In my Computer Science course we recently were required to write a program for encryption and decryption of text. The basis of this problem is an understanding of ascii codes and their function as a way of encoding text. ‘A’ = 65 and ‘Z’ = 90 with characters up and down in value. This table makes it so that a computer only has to read the value and then output the image of the character saving the user time and the computer space.
The beauty of such a system is that it can be manipulated. The first 200 bytes of Moby Dick –
MOBY DICK; OR THE WHALE By Herman Melville CHAPTER 1. Loomings. Call me Ishmael.

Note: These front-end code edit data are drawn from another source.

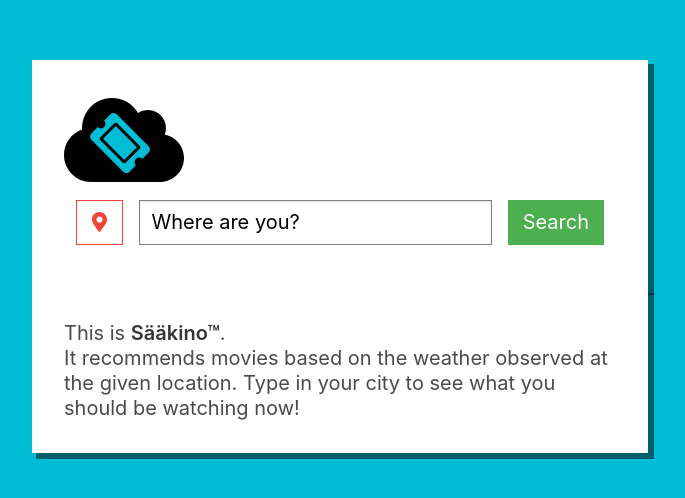
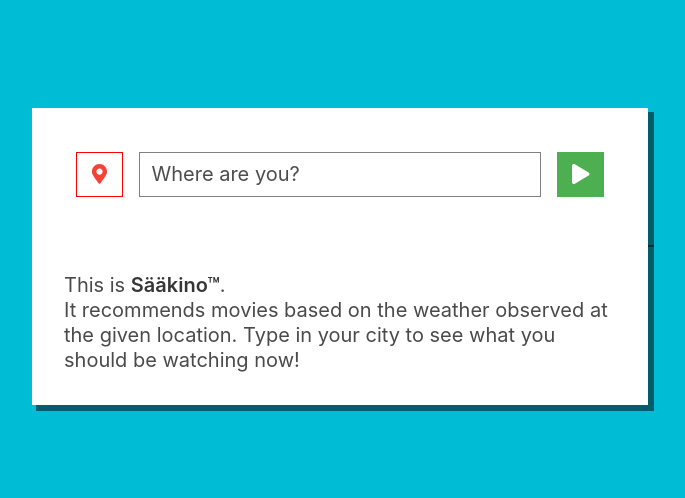
Before and after one commit to DoTheBarrelRoll/react-proju, a React (Create React App) app: page / in a window 1280 px wide. Shown: the part 144-642 px from the top of the page, without its empty margins (300-985 px from the left). Built offline with nearby package versions, Linux system fonts and the light colour scheme.

Commit message:
Some small CSS transitions

```diff
--- a/src/SearchBar.js
+++ b/src/SearchBar.js
@@ -121,12 +121,6 @@
                         {/* Searchbox content: location, input, button */}
                         <div className={this.state.divIdCenterBox} id="CenterBox">
 
-                        <div>
-
-                <i className="fas fa-cloud onTop text-is-large"></i>
-                <i className="fas fa-ticket-alt onBottom text-is-large"></i>
-                        </div>
-
                             {/* This is to make the items within the CenterBox on the same level and keep the block together*/}
                             <div className={this.state.divIdCenterToNav}>
 
@@ -143,8 +137,10 @@
                                         onChange={this.handleChange}>
                                     </input>
                                     {/* Search-button */}
-                                    <input className="button searchButton is-medium has-margin-left" id="search" type="submit" value="Search"
-                                     onClick={this.handleSubmit}></input>
+                                    <button className="button searchButton is-medium has-margin-left" id="search" type="submit" value="Search"
+                                     onClick={this.handleSubmit}>
+                                         <i class="fas fa-play"></i>
+                                     </button>
                                 </form>
                             </div>
                         </div>
--- a/src/Weather.js
+++ b/src/Weather.js
@@ -78,8 +78,8 @@
                     <div className="tile is-ancestor">
                         <div className="tile is-vertical is-12">
                             <div className="tile">
-                                <div className="tile is-parent is-horizontal">
-                                    <article className="tile is-child notification solidwhite has-shadow">
+                                <div className="tile is-parent is-horizontal not-padded">
+                                    <article className="tile is-child notification solidwhite has-shadow not-rounded">
                                         <p className="title">{this.state.weather.name + ", " + this.state.countryname}</p>
                                         <p className="subtitle is-spaced text-is-small">{this.state.weather.weather[0].description}</p>
                                         <div className="field is-grouped">
@@ -97,8 +97,8 @@
                                 </div>
 
                                 </div>
-                                <div className="tile is-parent is-horizontal is-12">
-                                    <article className="tile is-child notification solidwhite has-shadow">
+                                <div className="tile is-parent not-padded is-horizontal is-12">
+                                    <article className="tile is-child notification solidwhite has-shadow not-rounded">
                                         <Movie />
                                     </article>
                             </div>
@@ -108,7 +108,7 @@
                 </div>
             )
         } else {
-            return (<div className={this.state.divIdAlternative}>Damn :( We did not seem to find anything with that search word.</div>)
+            return (<div className={this.state.divIdAlternative}>Well shucks. :( According to our sources that place does not exist.</div>)
         }
     }
 }
--- a/src/css/custom.css
+++ b/src/css/custom.css
@@ -198,10 +198,19 @@
   width: 100%;
   border: 1px solid gray;
   border-radius: 0 0 0 0;
+  transition: 250ms;
+  box-shadow: 0 0 0 0;
+}
+
+.input:hover {
+  transition: 250ms;
+  box-shadow: 2px 2px 0 1px gray;
+  margin-left: -2px;
+  margin-top: -2px;
 }
 
 .input::placeholder {
-  color: rgb(0, 0, 0);
+  color: rgba(0, 0, 0, 0.7);
 }
 
 .centered {
@@ -224,7 +233,7 @@
 }
 
 .locateButton {
-  border: 1px solid currentcolor;
+  border: 1px solid red;
   cursor: pointer;
   justify-content: center;
   padding-bottom: calc(0.375em - 1px);
@@ -235,6 +244,7 @@
   white-space: nowrap;
   color: #F44336;
   background-color: white;
+  transition: 250ms;
 }
 
 .locatedButton {
@@ -260,8 +270,14 @@
 
 .locateButton:hover,
 .locateButton.is-hovered {
+  transition: 250ms;
   background-color: #FF867C;
+  border: 1px solid #FF867C;
+  box-shadow: 2px 2px 0 1px #B71C1C;
   color: #FFF;
+  margin-left: -2px;
+  margin-top: -2px;
+  margin-right: 2px;
 }
 
 .locatedButton:focus,
@@ -306,8 +322,19 @@
   padding-top: calc(0.375em - 1px);
   text-align: center;
   white-space: nowrap;
-  background-color: #4CAF50 !important;
-  color: #FFF !important;
+  background-color: #4CAF50;
+  color: #FFF;
+  transition: 250ms;
+}
+
+.searchButton:hover {
+  transition: 250ms;
+  background-color: #00BCD4;
+  color: white;
+  box-shadow: 2px 2px 0 1px #00838F;
+  padding-left: 16px;
+  margin-right: 2px;
+  margin-top: -2px;
 }
 
 .fade-in {
```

Some years ago--never mind how long precisely--having little or no money in my purse, and nothing particular
quickly becomes something meaningless –
0343;7FÂÂÎÎÒÒ.O]`gb LyqypwÅF;qêëåJ¶ïî®¨\†©¥uxº∂ ºÃ}ÕÃ‘Õå◊·ÏòÁÌÔÎß˙ıˆ
when encrypted by a shift cipher.
In cryptographic terms, very similar methods have been used by Julius Caesar and even the Enigma machine (although the above code is more similar to the Enigma than a caesar cipher). The prominence of computers and ease with which I can create such a code (more or less 5 lines of code) makes tin foil wearers happy, but the bigger issue is just how easily codes(like mine) can be cracked with bigger machines.
My code is meaningless to the casual observer, difficult to the novice programmer, but milliseconds of work for the NSA. A solution for this disparity in computing power and expertise is creating keys that have such a ridiculously large amount of combinations (339,000,000,000,000,000,000,000,000,000,000,000) that it would take too long for a computer to try all the combinations (which is what they would like to be able to do).